Narrative, Race, and Ethnicity in the Americas
In her landmark study of race and American literature, Playing in the Dark (1992), Toni Morrison argued that literary history has taken for granted a certain set of assumptions, including the understanding that “American literature is free of, uninformed, and unshaped by the four-hundred-year-old presence of, first, Africans and then African Americans in the United States” and that “this presence […] had no significant place or consequence in the origin and development of that culture’s literature” (4-5). Morrison’s work provides a thoughtful and insightful study of race in American narrative and has inspired a generation of scholars to continue the study of race and ethnicity in American literature. However, much of this work (but certainly not all, as evidenced by Frederick Luis Aldama’s recent collection Analyzing World Fiction: New Horizons in Narrative Theory [Texas, 2011]) tends to fall outside the scope of formal narrative studies.
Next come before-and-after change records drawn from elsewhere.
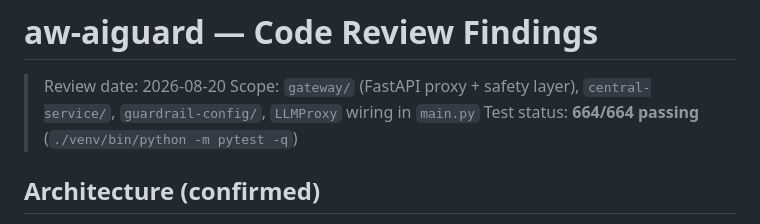
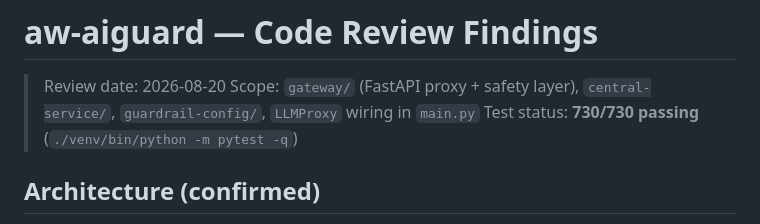
Before and after one commit to NikolaiLuchanov/aw-aiguard, a Markdown page: finding_all.md, the part around the change. Rendered like a GitHub page.

```diff
--- a/finding_all.md
+++ b/finding_all.md
@@ -2,7 +2,7 @@
 
 > Review date: 2026-08-20
 > Scope: `gateway/` (FastAPI proxy + safety layer), `central-service/`, `guardrail-config/`, `LLMProxy` wiring in `main.py`
-> Test status: **664/664 passing** (`./venv/bin/python -m pytest -q`)
+> Test status: **730/730 passing** (`./venv/bin/python -m pytest -q`)
 
 ## Architecture (confirmed)
 
```
Also changed, not shown: STRUCTURE.md (+2 -2 lines).
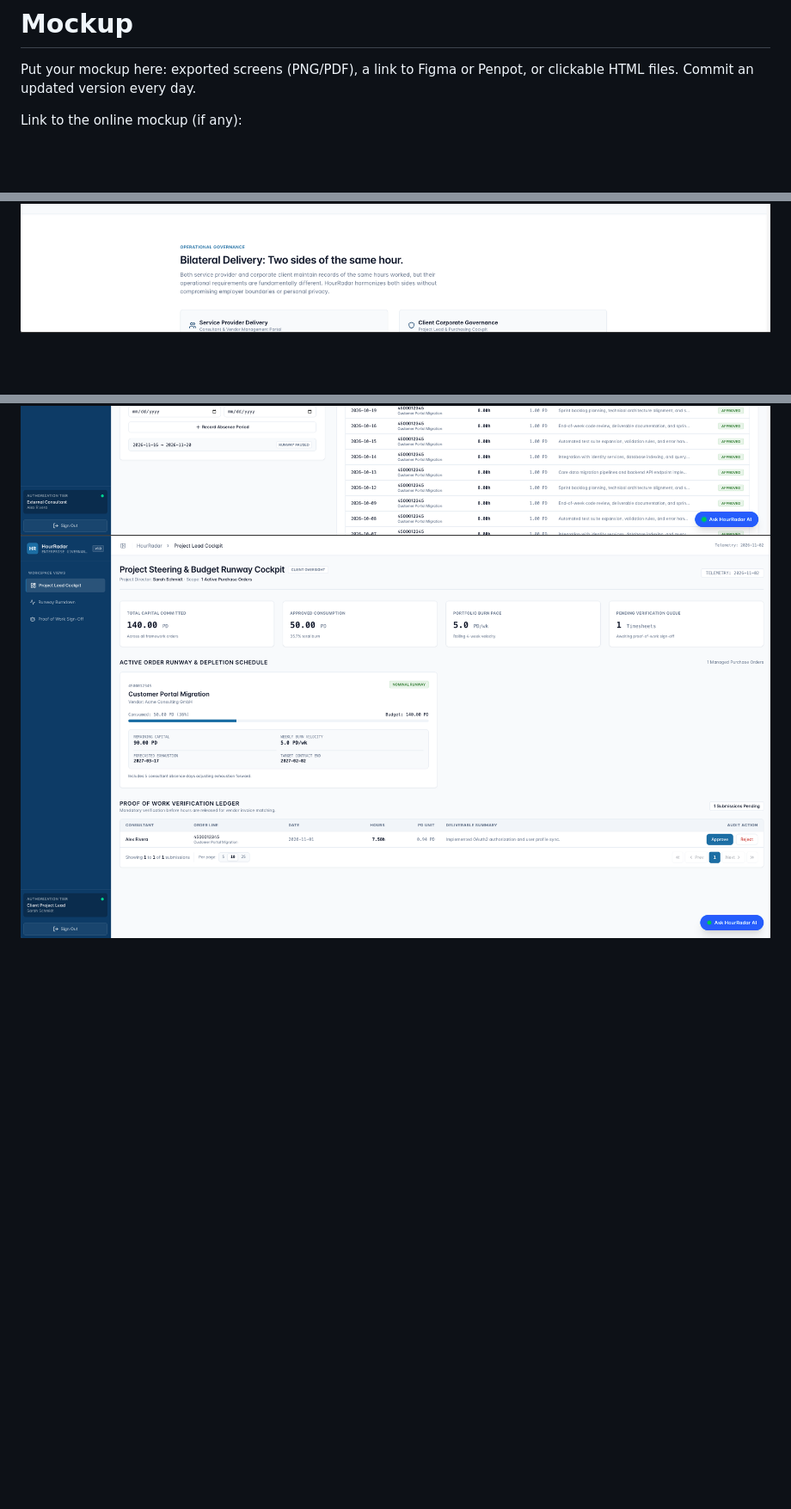
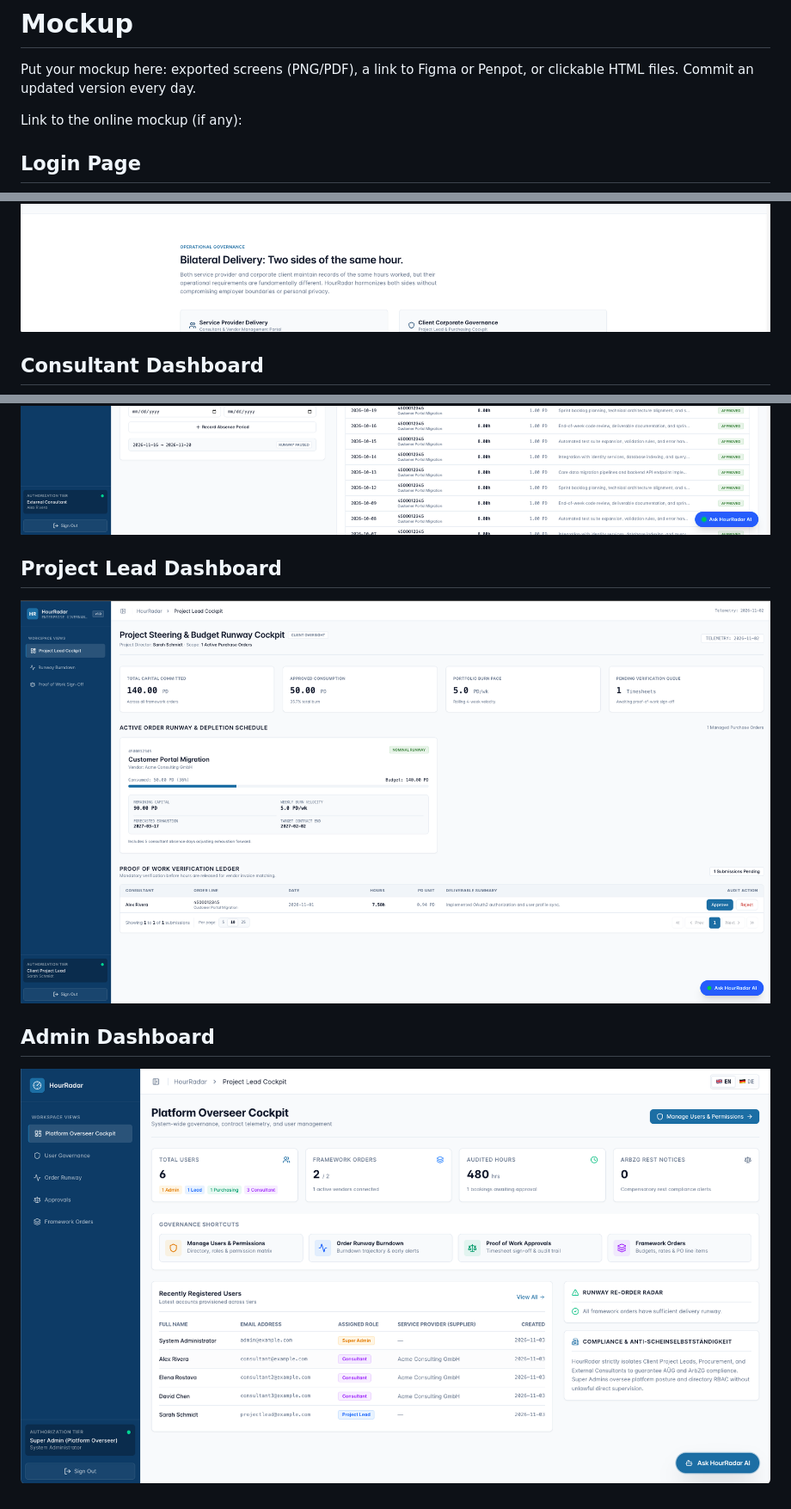
Before and after one commit to francisJun/sprint_force, a Markdown page: docs/mockup/README.md, 3 parts joined by grey strips. Shown at 86% size. Drawn GitHub-style; pictures changed too: docs/mockup/admin-page.png (added); blank space fills up the shorter version.

Commit message:
feat: update mockup documentation and add admin dashboard image

```diff
--- a/docs/mockup/README.md
+++ b/docs/mockup/README.md
@@ -4,4 +4,7 @@ Put your mockup here: exported screens (PNG/PDF), a link to Figma or Penpot,
 or clickable HTML files. Commit an updated version every day.
 
 Link to the online mockup (if any):
+
+## Login Page
+
 ![Login Page](login-page.png)
@@ -8,3 +14,13 @@ Link to the online mockup (if any):
 ![Landing Page](landing-page.png)
+
+## Consultant Dashboard
+
 ![Consultant Page](consultant-page.png)
-![Project Lead](projectlead-page.png)
+
+## Project Lead Dashboard
+
+![Project Lead Page](projectlead-page.png)
+
+## Admin Dashboard
+
+![Admin Page](admin-page.png)
```
Also changed, not shown: other parts of docs/mockup/README.md (+3 -0 lines), README.md (+118 -31 lines).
And just as Susan Lanser’s 1986 ground-breaking article “Toward a Feminist Narratology” has inspired scholars to explore the fruitful possibilities of a feminist narrative theory that engages an intersectional approach to issues related (but not limited to) gender, the editors hope to compile a collection of essays that similarly engages the study of race, ethnicity, and narrative in the Americas, a cultural-geo-political area that we conceive of broadly that is not simply bounded by the nation-state of the U.S. Following Aldama’s collection, we hope to provide a work that encompasses a diversity of voices, subjects, and approaches to the study of narrative, race, and ethnicity.
To that end, we invite proposals for a collection of essays that will examine the intersections of race, ethnicity, and narrative focused on texts produced by authors with cultural ties to the Americas, a region that has seen the widespread sale of African slaves, the decimation of indigenous peoples in the wake of European colonialism, the hybridization of settler-colonials with roots in Spain, and the systematic mistreatment of Asian immigrants, as well as a cultural history that has needed to be ever-mindful of that heritage. It is the belief of the editors that “the Americas” share a unified cultural history, particularly with respect to issues of race and ethnic identity, and that narratives produced by artists in many American nations reflect that shared history. As such, the editors would like this volume to include as many diverse voices, backgrounds, and identities as possible.
We seek proposals for essays that will address the various ways that the formal study of narrative intersects productively with methodologies of critical race studies, post-colonial theory, and general ethnic studies. In other words, following the example set forth by Lanser, how can issues of identity help us better understand the workings of narrative, and how can a formal study of narrative assist us in the study of narrative forms? We seek essays that engage the diversity of possible theoretical approaches, as well as works that explore a multiplicity of ethnic voices and audiences. We do not wish to define what it means to study narrative, race, and ethnicity in the Americas; rather, we hope to provide a starting point for the variety of directions such a study can take.
Proposals for essays should be between 750 and 1000 words and should clearly articulate their theoretical position and identify the narratives to be analyzed. Completed abstracts are due by March 31, 2013 and can be sent to James J. Donahue (email@example.com), Jennifer Ho (firstname.lastname@example.org), or Shaun Morgan (email@example.com). We welcome questions or inquiries about this volume prior to this date, as well. Submitters will be notified about the status of their proposals by May 31, 2013 and final essays of 5,000-6,000 words will be due on January 31, 2014.
Although we do not have a formal agreement with a press just yet, an editor for the Ohio State University Press Series on the Theory and Interpretation of Narrative has expressed strong interest in reviewing this collection.
Possible topics (though others are welcome as well) include:
— the interconnections of Critical Race Theory and Narrative Theor(ies)
— the impact of Civil Rights, the American Indian Movement, or other civil rights movements on the production, consumption, or study of narrative(s)
— the intersections of Post-Colonial Theory (as it pertains to literature of the Americas) and the study of narrative
— the use, limitations, or necessary expansions to formalist approaches to the study of narrative(s) produced by People of Color (are concepts such as narrator, implied author, etc. race/ethnicity neutral?)
— are narrative approaches grounded in the study of race and ethnicity methodologically different from narrative approaches grounded in the study of gender or class; and if so, how?
— the necessary additions/revisions/etc. to cognitive and ethical approaches to the study of narrative that considerations of race engender
–the ways in which a study of narrative and race can be useful as a form of anti-racist praxis